While lots of schools across the Treasure Valley have been working toward a community school model, the formal strategy is new to Idaho, said Carpenter. The strategy uses existing public schools as “hubs” to enlist different kinds of groups in the community to support school programs and opportunities for students and their families. Some of those supports include financial literacy, health and dental services and hands-on opportunities to explore various career options in school and after school.
The reason the community school idea is gaining traction, said Carpenter, is that “schools are not able to address all the needs of kids and their families on their own.” At the same time, there are community groups able and willing to provide services.
The Caldwell School District is among the most economically challenged in the area.
Sacajawea Elementary is the perfect test case for the strategy, said Carpenter. While the school’s neighborhood is rich with cultural diversity and “folks who care deeply,” said Carpenter, “it’s geographically, literally cut off from access to groceries and other resources by the Interstate. Bringing resources, like health services, to the school makes sense.”

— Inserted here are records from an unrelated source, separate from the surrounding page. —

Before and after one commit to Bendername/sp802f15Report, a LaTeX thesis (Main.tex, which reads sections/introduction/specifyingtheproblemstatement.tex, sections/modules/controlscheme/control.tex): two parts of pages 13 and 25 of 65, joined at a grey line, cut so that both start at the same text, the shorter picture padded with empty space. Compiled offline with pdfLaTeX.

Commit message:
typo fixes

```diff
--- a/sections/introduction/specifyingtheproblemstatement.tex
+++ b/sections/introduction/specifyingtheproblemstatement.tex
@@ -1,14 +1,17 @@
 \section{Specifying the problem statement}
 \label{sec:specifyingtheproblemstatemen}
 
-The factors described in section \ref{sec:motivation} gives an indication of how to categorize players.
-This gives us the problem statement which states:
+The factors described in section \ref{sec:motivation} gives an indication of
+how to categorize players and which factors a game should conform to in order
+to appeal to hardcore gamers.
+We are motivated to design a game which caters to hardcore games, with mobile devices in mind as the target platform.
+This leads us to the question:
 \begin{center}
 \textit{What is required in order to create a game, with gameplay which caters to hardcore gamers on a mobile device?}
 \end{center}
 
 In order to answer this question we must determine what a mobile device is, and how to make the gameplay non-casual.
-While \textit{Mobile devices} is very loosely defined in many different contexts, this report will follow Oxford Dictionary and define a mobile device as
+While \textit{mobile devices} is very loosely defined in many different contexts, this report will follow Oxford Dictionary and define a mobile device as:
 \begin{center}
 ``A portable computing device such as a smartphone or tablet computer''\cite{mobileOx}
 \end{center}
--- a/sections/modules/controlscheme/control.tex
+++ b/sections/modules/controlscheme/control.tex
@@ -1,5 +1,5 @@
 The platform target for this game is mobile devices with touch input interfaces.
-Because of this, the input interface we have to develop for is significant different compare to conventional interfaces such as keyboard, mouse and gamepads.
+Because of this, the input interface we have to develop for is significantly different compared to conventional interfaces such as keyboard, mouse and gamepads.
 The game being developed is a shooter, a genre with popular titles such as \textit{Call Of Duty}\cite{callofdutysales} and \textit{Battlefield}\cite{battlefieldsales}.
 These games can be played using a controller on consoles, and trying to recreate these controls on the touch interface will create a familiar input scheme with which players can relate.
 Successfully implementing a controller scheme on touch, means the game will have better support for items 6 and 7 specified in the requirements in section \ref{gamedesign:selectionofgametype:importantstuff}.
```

The Caldwell community has had a similar strategy, the “cradle to career education initiative,” also known as P-16, in place since 2010 (P stands for preschool, 16 stands for grades 1-12 plus four years of college). The community’s willingness to try new ideas like P-16 is one of the reasons it was chosen to participate, said Carpenter. She praised the leadership of Nancolas for welcoming progressive programs in Caldwell.
Not only is Caldwell one of six communities chosen for the program in May, it is also one of the smallest, said Carpenter.
“This really is great for Caldwell and for the community,” she said.